No theory forbids me to say "Ah!" or "Ugh!", but it forbids me the bogus theorization of my "Ah!" and "Ugh!" - the value judgments. - Theodor Julius Geiger (1960)

Selves as Objects of Consumption

Consumption and Society

Consumerism is a fundamental aspect of modern life, where everyone and everything consumes continuously. Public policies and human politics revolve around this idea. Although humans have an inherent moral impulse and responsibility, fulfilling these completely is challenging. Society is necessary to make the coexistence of moral beings feasible by providing a framework of defined duties and obligations. People inherently feel they could do more for others, indicating an internal moral compass.

What Consumerism does to Relations

Consumerism affects social dynamics and shapes how individuals respond to societal challenges. Consumer culture colonizes the desirability of human experiences. While optimists believe this world is the best possible, pessimists seek improvements. Bauman identifies as a pessimist, aiming to highlight issues that need attention. Consumerism has transformed human relations into commodified experiences, losing depth and long-term perspectives. Relationships have become episodic and fragmentary, focusing more on superficial interactions rather than meaningful connections. Consumerism distracts from genuine human responsibilities and moral duties. It provides a way to escape feelings of guilt and inadequacy through material compensation rather than meaningful engagement. Guilt is a kind of pain that signals something is wrong. Just as pain prompts medical attention, guilt should prompt moral reflection and action. Consumer culture often numbs this guilt through superficial means. The commercialization of Christmas exemplifies how consumerism overrides the original religious and cultural significance of events, focusing instead on gift-giving as a form of self-sacrifice. The commodification of human experiences and relationships leads to a loss of genuine responsibility and connection, with consumerism providing a false sense of fulfillment and masking deeper societal issues.

Consumption and Sustainability
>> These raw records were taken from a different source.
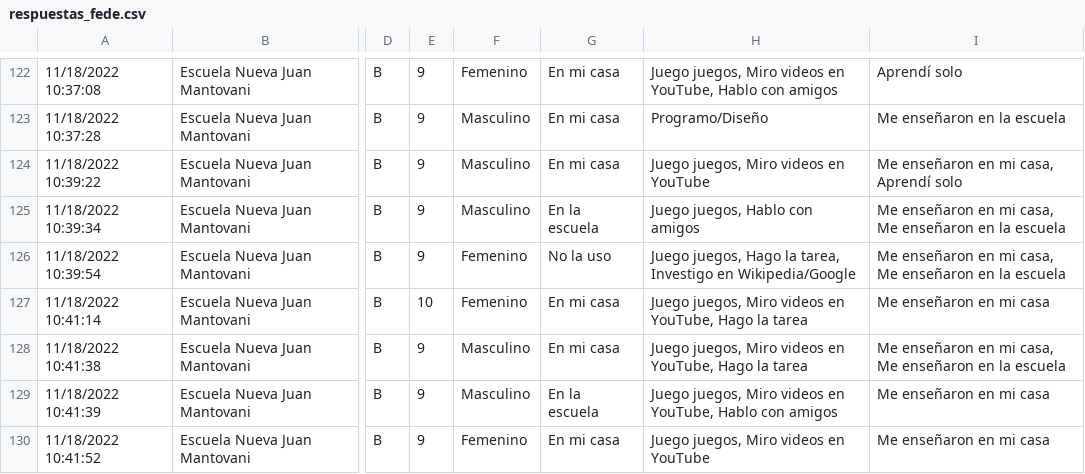
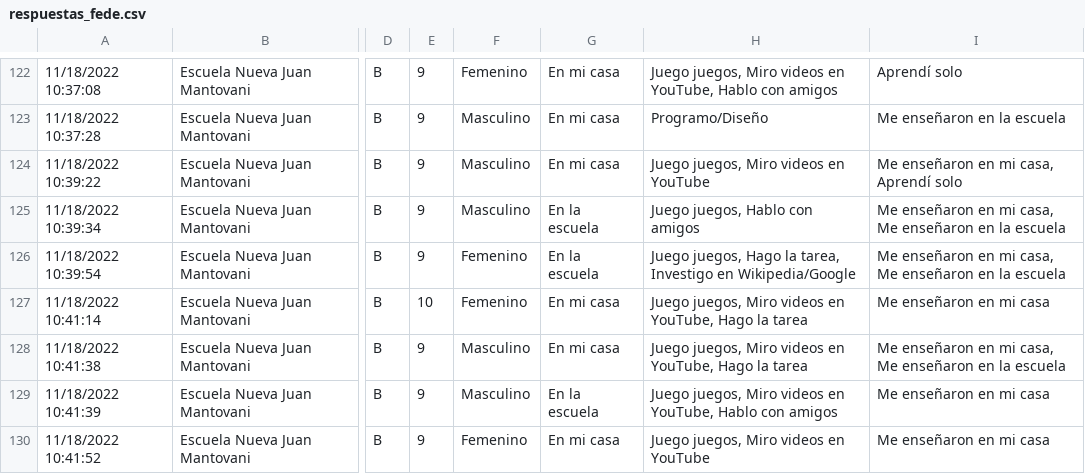
Before and after one commit to fedesassone/tesis, a CSV file: data/respuestas_fede.csv, drawn as a sheet; only a part is shown, gaps mark what is left out; the diff names each change by its address in the sheet, - before the commit and + after, or states it on an @@ line.

```diff
--- a/data/respuestas_fede.csv
+++ b/data/respuestas_fede.csv
-G126: No la uso
+G126: En la escuela
```
Also changed, not shown: 10 other files.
To raise global consumption to Western levels would require multiple planets' worth of resources, which is unsustainable. Despite awareness of the need to protect the environment, there is often a disconnect between people's stated intentions and their daily practices, which continue to harm the planet. Relying on Gross Domestic Product (GDP) as a measure of economic health does not accurately reflect human happiness or well-being. Economic growth often comes at the expense of environmental sustainability. Early economists believed that human needs were finite and that economic growth would eventually lead to their satisfaction. Modern consumerism creates endless desires, driving continuous economic growth and environmental degradation. Marketing strategies have shifted from satisfying existing desires to creating new ones. This perpetual cycle of creating and fulfilling desires fuels consumerism, leading to overconsumption and environmental harm.

Shopping malls are designed to encourage impulse buying, not just fulfilling needs. People often purchase items they did not intend to buy, driven by the designed environment and marketing tactics. They feel they have to work harder in order to get more money to buy better gifts. Social media provides endless possibilities for identification, making it an ongoing process. You can be yourself and someone else simultaneously. In consumer culture, the pattern of care is reversed: "you deserve it!" You need possessions to justify your hedonism. However, consumerism has collateral damage. If you don’t like the product you bought, you send it back and replace it with another.

Consuming Relationships

When this consumerist pattern is applied to human relations, it leads to trouble. There's a significant decrease in family interactions, with fewer families eating together compared to 30 years ago. This change reflects a broader trend where familial bonds are weakened by consumer culture and technological distractions. Parents feel guilty for not spending enough time with their children, often trying to compensate with expensive gifts. These gifts serve as moral painkillers, providing temporary relief from the guilt but failing to address the underlying issues. In relationships, long-term thinking is important; willingness to negotiate and compromise increases when people consider a long-term perspective. In contrast, relationships based on short-term, experimental interactions often fail. Living together and resolving everyday conflicts is difficult and often leads to heightened tensions and frustrations, which can undermine the relationship.

Liquid modernity

Bauman suggests that modernity is not a uniform experience but varies across different cultures and societies. He discusses the shift from solid modernity, characterized by stable structures and predictable patterns, to liquid modernity, where everything is more fluid and flexible. This shift places more responsibility on individuals to adapt and be innovative. In liquid modernity, individuals are expected to be self-reliant, managing their own lives as if they were governments or parliaments unto themselves. This includes adapting to changing social and economic conditions.

Sociology and the role of intellectuals

Sociological research has historically provided information to maintain order in society, akin to how armies maintain discipline and factories ensure worker compliance. Intellectuals have a responsibility to provide insights and information that help individuals navigate the complexities of modern life. They have the leisure to study and understand societal trends, which others may not have due to their daily obligations.